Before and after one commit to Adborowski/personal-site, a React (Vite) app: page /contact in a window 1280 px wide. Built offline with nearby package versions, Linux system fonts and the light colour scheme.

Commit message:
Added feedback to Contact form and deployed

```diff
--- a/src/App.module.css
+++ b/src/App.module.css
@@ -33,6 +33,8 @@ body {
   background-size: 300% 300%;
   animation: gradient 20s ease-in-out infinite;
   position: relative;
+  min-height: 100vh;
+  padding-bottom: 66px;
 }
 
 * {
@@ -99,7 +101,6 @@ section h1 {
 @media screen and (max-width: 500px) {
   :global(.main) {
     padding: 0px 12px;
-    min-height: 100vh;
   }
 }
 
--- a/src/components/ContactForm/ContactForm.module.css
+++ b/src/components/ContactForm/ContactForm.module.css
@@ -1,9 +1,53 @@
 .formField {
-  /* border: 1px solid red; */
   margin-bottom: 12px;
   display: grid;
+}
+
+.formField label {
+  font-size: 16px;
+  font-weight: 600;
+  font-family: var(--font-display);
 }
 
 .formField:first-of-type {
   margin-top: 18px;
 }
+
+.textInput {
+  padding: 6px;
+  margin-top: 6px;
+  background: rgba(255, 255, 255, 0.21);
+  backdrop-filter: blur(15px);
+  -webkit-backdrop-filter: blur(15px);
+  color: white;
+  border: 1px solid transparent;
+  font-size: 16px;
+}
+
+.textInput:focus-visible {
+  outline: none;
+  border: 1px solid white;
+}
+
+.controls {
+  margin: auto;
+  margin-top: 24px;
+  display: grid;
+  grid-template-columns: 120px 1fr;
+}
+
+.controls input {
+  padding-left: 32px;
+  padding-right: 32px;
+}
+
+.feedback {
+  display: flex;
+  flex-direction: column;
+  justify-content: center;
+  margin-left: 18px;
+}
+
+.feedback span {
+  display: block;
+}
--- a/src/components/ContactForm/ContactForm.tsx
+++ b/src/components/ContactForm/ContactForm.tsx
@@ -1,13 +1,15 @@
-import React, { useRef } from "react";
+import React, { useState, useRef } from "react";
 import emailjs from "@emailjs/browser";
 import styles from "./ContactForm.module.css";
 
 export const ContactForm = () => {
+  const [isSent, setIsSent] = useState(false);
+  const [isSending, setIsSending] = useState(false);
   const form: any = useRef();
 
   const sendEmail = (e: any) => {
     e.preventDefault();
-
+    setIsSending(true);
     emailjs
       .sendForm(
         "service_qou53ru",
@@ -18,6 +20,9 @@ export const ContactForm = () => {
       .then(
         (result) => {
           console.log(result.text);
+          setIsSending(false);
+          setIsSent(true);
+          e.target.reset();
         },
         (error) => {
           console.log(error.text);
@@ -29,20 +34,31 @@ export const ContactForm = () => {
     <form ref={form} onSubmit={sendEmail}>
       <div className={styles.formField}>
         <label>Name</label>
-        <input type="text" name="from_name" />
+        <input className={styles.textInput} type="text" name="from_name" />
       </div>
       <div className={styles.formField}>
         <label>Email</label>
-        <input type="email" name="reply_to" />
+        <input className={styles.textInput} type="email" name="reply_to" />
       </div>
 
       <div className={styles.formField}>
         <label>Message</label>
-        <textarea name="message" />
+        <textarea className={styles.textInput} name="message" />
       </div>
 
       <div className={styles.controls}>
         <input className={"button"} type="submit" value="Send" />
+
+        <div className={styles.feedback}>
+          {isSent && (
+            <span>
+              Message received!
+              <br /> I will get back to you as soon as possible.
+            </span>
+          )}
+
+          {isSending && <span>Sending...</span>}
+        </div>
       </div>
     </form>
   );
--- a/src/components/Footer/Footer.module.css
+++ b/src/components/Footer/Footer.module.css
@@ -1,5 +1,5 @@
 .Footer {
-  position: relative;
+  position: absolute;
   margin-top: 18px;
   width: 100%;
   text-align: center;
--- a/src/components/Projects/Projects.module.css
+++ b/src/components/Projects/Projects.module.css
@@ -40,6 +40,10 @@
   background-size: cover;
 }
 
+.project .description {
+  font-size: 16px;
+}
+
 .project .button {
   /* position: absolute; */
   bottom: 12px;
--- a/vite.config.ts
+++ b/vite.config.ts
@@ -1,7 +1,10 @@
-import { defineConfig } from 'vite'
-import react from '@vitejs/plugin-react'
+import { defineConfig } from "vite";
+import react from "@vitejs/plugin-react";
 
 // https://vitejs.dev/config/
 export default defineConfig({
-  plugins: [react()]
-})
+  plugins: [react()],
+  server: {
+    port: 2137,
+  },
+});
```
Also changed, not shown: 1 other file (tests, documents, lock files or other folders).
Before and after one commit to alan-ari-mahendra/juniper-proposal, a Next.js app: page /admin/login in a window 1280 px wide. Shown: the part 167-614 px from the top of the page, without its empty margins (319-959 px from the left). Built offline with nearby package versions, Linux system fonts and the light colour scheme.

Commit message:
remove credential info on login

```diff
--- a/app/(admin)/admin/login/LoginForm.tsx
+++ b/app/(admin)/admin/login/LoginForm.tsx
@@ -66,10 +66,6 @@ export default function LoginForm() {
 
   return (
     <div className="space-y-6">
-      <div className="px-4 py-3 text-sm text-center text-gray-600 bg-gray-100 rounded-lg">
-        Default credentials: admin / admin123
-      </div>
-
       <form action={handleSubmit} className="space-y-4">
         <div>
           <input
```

===============

[Work instruction]
Where does the string "module" appear in the records above? Return every line that holds it.

[Answer below]
--- a/src/App.module.css
+++ b/src/App.module.css
--- a/src/components/ContactForm/ContactForm.module.css
+++ b/src/components/ContactForm/ContactForm.module.css
 import styles from "./ContactForm.module.css";
--- a/src/components/Footer/Footer.module.css
+++ b/src/components/Footer/Footer.module.css
--- a/src/components/Projects/Projects.module.css
+++ b/src/components/Projects/Projects.module.css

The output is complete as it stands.